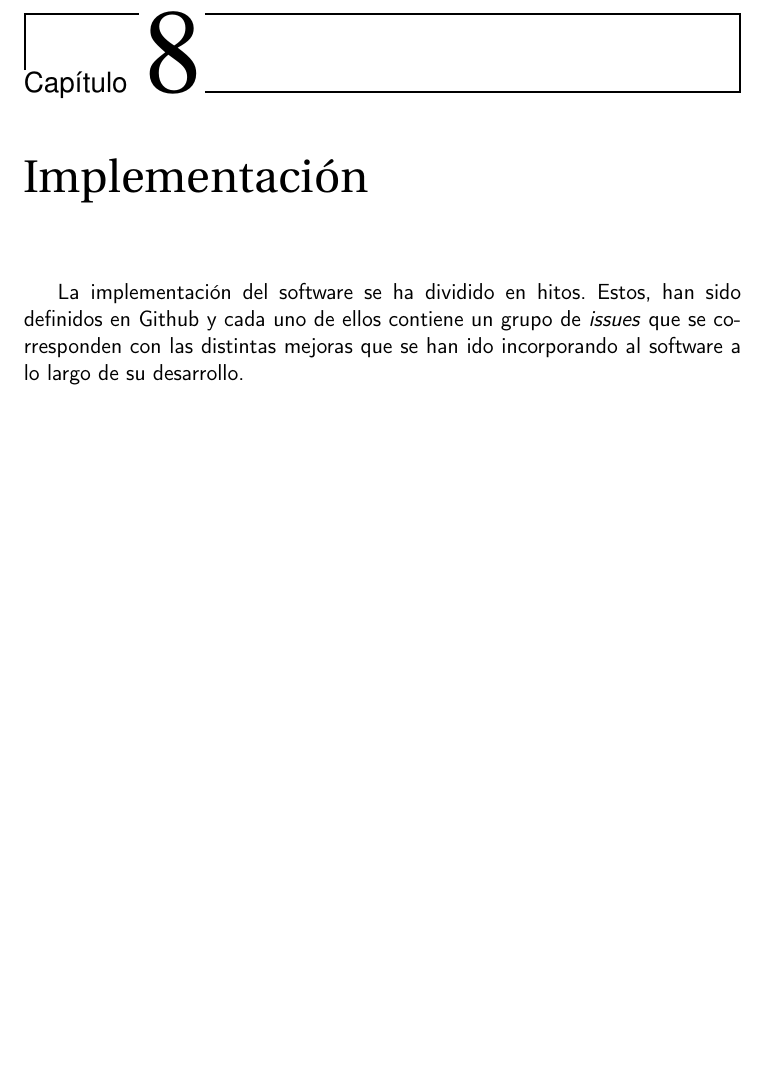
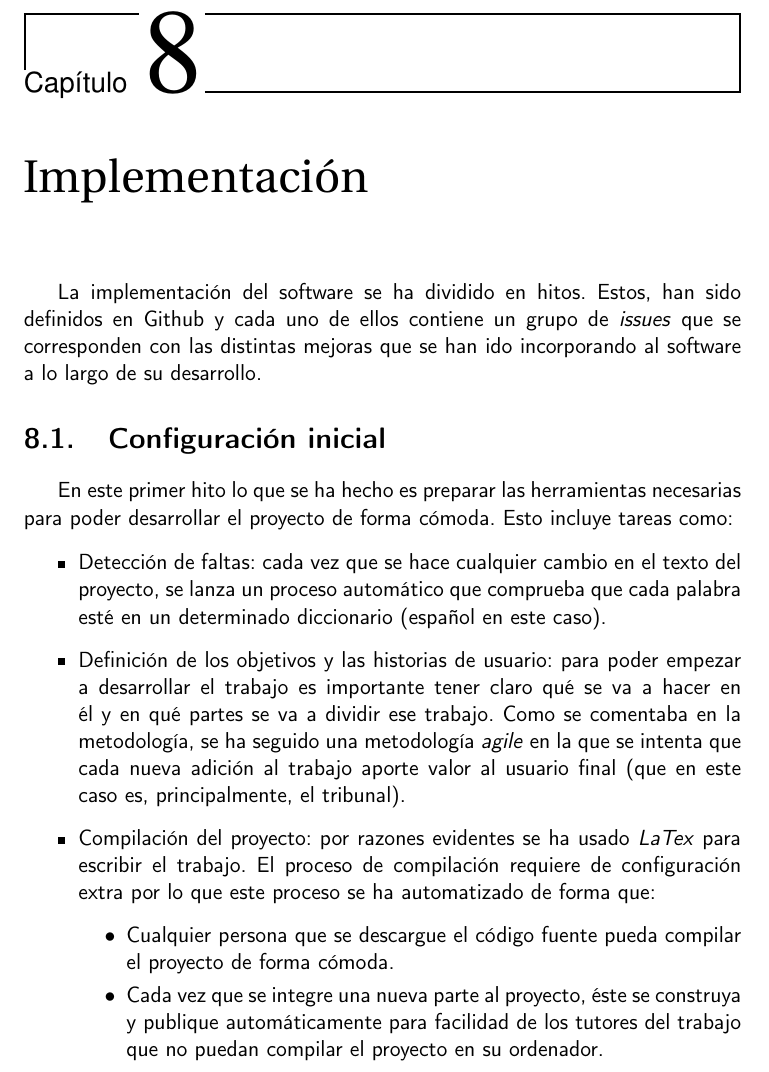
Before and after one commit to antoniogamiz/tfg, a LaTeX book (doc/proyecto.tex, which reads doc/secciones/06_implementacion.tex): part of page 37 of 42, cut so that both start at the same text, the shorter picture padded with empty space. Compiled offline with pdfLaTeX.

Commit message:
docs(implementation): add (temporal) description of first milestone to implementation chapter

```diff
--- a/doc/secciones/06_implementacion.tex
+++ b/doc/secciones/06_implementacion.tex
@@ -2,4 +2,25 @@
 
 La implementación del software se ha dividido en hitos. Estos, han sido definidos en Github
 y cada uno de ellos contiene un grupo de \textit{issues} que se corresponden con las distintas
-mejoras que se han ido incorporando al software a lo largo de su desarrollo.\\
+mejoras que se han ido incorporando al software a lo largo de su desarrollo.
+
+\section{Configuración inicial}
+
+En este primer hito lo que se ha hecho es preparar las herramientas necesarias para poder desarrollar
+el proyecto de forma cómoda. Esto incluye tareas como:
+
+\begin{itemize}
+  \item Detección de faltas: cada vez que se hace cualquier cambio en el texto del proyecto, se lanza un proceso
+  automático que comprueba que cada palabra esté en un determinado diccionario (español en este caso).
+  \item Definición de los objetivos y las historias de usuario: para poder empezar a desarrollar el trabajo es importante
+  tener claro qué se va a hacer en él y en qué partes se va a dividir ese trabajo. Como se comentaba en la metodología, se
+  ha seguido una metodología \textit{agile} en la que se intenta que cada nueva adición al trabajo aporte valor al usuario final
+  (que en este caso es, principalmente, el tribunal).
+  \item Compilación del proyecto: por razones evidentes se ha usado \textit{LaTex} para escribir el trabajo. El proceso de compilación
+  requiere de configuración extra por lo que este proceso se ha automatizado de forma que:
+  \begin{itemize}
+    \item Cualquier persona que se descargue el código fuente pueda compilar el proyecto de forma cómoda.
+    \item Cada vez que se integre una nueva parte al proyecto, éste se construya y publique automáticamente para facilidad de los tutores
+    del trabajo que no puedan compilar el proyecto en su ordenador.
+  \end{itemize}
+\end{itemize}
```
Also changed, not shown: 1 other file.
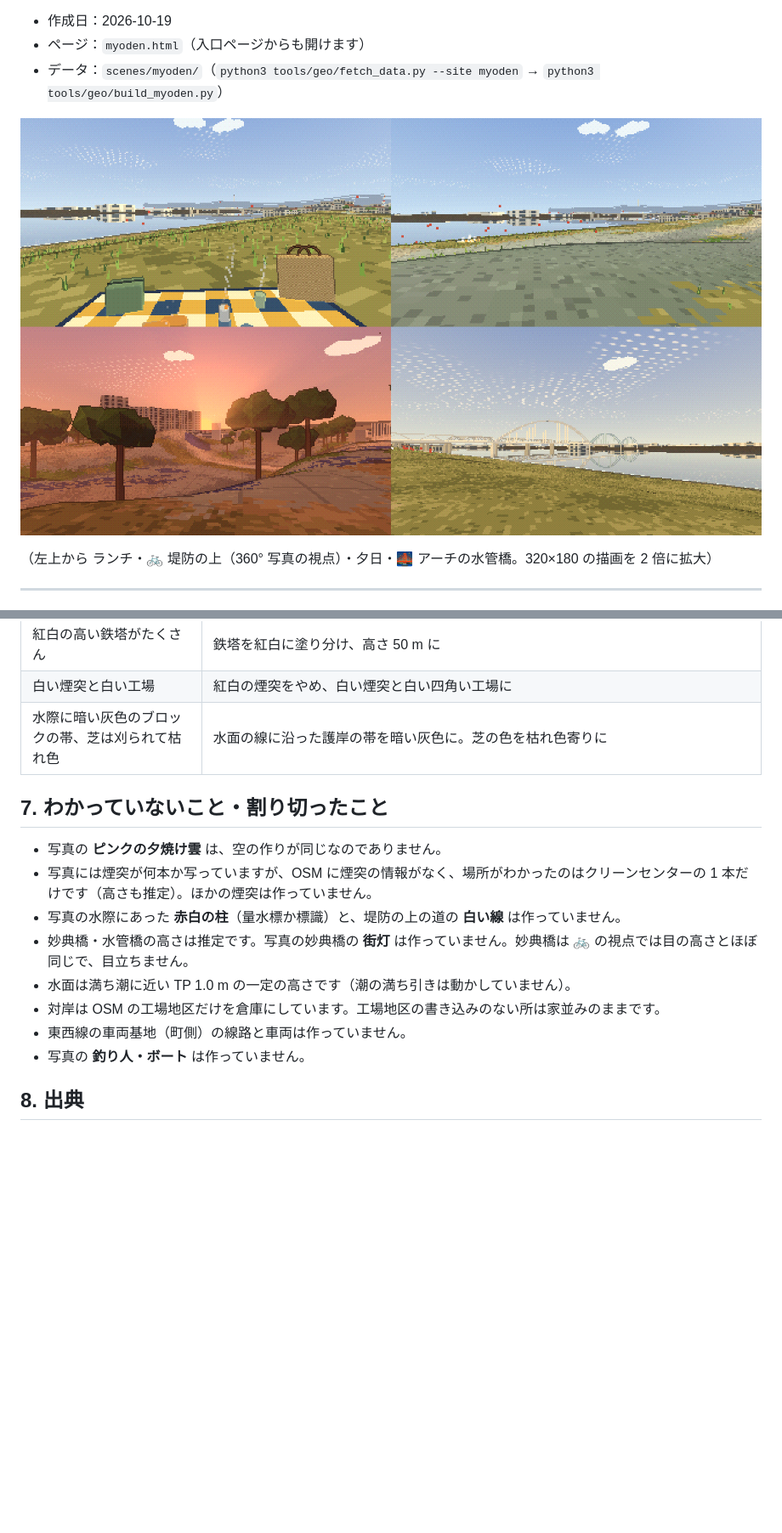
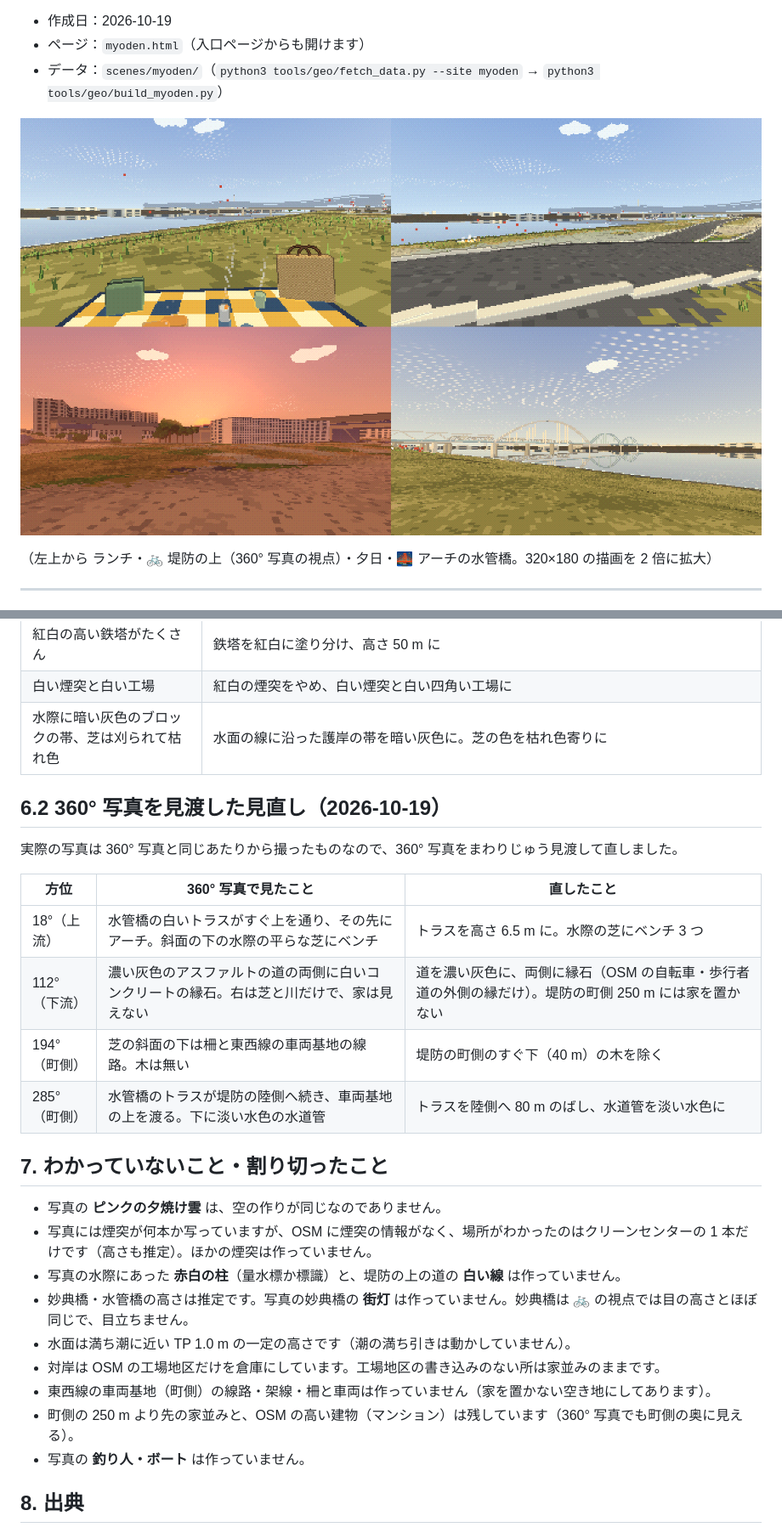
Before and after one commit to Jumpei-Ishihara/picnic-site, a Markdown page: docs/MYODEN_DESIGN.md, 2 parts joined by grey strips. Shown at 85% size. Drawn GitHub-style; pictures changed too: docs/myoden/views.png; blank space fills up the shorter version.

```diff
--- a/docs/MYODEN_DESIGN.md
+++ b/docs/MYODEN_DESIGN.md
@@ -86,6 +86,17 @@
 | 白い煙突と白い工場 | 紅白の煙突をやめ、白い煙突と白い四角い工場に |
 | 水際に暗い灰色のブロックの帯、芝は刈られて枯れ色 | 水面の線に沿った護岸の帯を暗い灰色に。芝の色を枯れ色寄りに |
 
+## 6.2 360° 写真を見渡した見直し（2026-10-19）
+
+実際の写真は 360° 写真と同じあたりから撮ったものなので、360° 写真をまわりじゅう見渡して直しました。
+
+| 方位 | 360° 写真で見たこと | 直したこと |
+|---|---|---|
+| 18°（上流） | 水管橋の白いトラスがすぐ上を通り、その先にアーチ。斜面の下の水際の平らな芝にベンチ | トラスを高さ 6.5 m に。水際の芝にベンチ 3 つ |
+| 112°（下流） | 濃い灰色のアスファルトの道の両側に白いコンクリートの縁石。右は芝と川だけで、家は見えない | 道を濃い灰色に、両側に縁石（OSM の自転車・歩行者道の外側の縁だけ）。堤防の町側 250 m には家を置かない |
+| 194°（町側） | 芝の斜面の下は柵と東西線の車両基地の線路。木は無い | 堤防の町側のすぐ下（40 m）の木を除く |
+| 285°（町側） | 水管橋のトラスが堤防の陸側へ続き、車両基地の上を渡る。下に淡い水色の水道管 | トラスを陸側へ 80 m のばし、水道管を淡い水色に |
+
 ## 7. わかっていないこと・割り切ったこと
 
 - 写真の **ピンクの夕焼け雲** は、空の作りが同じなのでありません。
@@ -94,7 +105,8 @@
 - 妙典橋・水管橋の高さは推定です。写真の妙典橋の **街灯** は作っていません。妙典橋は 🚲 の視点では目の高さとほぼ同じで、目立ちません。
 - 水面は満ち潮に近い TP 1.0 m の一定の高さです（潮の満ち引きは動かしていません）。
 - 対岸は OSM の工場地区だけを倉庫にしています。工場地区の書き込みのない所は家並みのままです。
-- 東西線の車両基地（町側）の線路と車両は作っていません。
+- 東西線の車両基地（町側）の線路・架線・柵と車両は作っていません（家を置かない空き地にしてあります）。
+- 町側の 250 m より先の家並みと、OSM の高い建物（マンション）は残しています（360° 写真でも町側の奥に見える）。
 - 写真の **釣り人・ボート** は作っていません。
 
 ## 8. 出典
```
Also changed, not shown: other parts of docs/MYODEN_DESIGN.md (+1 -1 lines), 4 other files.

----------------

## Problem to solve
Repeat the data in full, exactly as it stands, but drop every picture.

## Answer to this task
Before and after one commit to antoniogamiz/tfg, a LaTeX book (doc/proyecto.tex, which reads doc/secciones/06_implementacion.tex): part of page 37 of 42, cut so that both start at the same text, the shorter picture padded with empty space. Compiled offline with pdfLaTeX.

Commit message:
docs(implementation): add (temporal) description of first milestone to implementation chapter

```diff
--- a/doc/secciones/06_implementacion.tex
+++ b/doc/secciones/06_implementacion.tex
@@ -2,4 +2,25 @@
 
 La implementación del software se ha dividido en hitos. Estos, han sido definidos en Github
 y cada uno de ellos contiene un grupo de \textit{issues} que se corresponden con las distintas
-mejoras que se han ido incorporando al software a lo largo de su desarrollo.\\
+mejoras que se han ido incorporando al software a lo largo de su desarrollo.
+
+\section{Configuración inicial}
+
+En este primer hito lo que se ha hecho es preparar las herramientas necesarias para poder desarrollar
+el proyecto de forma cómoda. Esto incluye tareas como:
+
+\begin{itemize}
+  \item Detección de faltas: cada vez que se hace cualquier cambio en el texto del proyecto, se lanza un proceso
+  automático que comprueba que cada palabra esté en un determinado diccionario (español en este caso).
+  \item Definición de los objetivos y las historias de usuario: para poder empezar a desarrollar el trabajo es importante
+  tener claro qué se va a hacer en él y en qué partes se va a dividir ese trabajo. Como se comentaba en la metodología, se
+  ha seguido una metodología \textit{agile} en la que se intenta que cada nueva adición al trabajo aporte valor al usuario final
+  (que en este caso es, principalmente, el tribunal).
+  \item Compilación del proyecto: por razones evidentes se ha usado \textit{LaTex} para escribir el trabajo. El proceso de compilación
+  requiere de configuración extra por lo que este proceso se ha automatizado de forma que:
+  \begin{itemize}
+    \item Cualquier persona que se descargue el código fuente pueda compilar el proyecto de forma cómoda.
+    \item Cada vez que se integre una nueva parte al proyecto, éste se construya y publique automáticamente para facilidad de los tutores
+    del trabajo que no puedan compilar el proyecto en su ordenador.
+  \end{itemize}
+\end{itemize}
```
Also changed, not shown: 1 other file.
Before and after one commit to Jumpei-Ishihara/picnic-site, a Markdown page: docs/MYODEN_DESIGN.md, 2 parts joined by grey strips. Shown at 85% size. Drawn GitHub-style; pictures changed too: docs/myoden/views.png; blank space fills up the shorter version.

```diff
--- a/docs/MYODEN_DESIGN.md
+++ b/docs/MYODEN_DESIGN.md
@@ -86,6 +86,17 @@
 | 白い煙突と白い工場 | 紅白の煙突をやめ、白い煙突と白い四角い工場に |
 | 水際に暗い灰色のブロックの帯、芝は刈られて枯れ色 | 水面の線に沿った護岸の帯を暗い灰色に。芝の色を枯れ色寄りに |
 
+## 6.2 360° 写真を見渡した見直し（2026-10-19）
+
+実際の写真は 360° 写真と同じあたりから撮ったものなので、360° 写真をまわりじゅう見渡して直しました。
+
+| 方位 | 360° 写真で見たこと | 直したこと |
+|---|---|---|
+| 18°（上流） | 水管橋の白いトラスがすぐ上を通り、その先にアーチ。斜面の下の水際の平らな芝にベンチ | トラスを高さ 6.5 m に。水際の芝にベンチ 3 つ |
+| 112°（下流） | 濃い灰色のアスファルトの道の両側に白いコンクリートの縁石。右は芝と川だけで、家は見えない | 道を濃い灰色に、両側に縁石（OSM の自転車・歩行者道の外側の縁だけ）。堤防の町側 250 m には家を置かない |
+| 194°（町側） | 芝の斜面の下は柵と東西線の車両基地の線路。木は無い | 堤防の町側のすぐ下（40 m）の木を除く |
+| 285°（町側） | 水管橋のトラスが堤防の陸側へ続き、車両基地の上を渡る。下に淡い水色の水道管 | トラスを陸側へ 80 m のばし、水道管を淡い水色に |
+
 ## 7. わかっていないこと・割り切ったこと
 
 - 写真の **ピンクの夕焼け雲** は、空の作りが同じなのでありません。
@@ -94,7 +105,8 @@
 - 妙典橋・水管橋の高さは推定です。写真の妙典橋の **街灯** は作っていません。妙典橋は 🚲 の視点では目の高さとほぼ同じで、目立ちません。
 - 水面は満ち潮に近い TP 1.0 m の一定の高さです（潮の満ち引きは動かしていません）。
 - 対岸は OSM の工場地区だけを倉庫にしています。工場地区の書き込みのない所は家並みのままです。
-- 東西線の車両基地（町側）の線路と車両は作っていません。
+- 東西線の車両基地（町側）の線路・架線・柵と車両は作っていません（家を置かない空き地にしてあります）。
+- 町側の 250 m より先の家並みと、OSM の高い建物（マンション）は残しています（360° 写真でも町側の奥に見える）。
 - 写真の **釣り人・ボート** は作っていません。
 
 ## 8. 出典
```
Also changed, not shown: other parts of docs/MYODEN_DESIGN.md (+1 -1 lines), 4 other files.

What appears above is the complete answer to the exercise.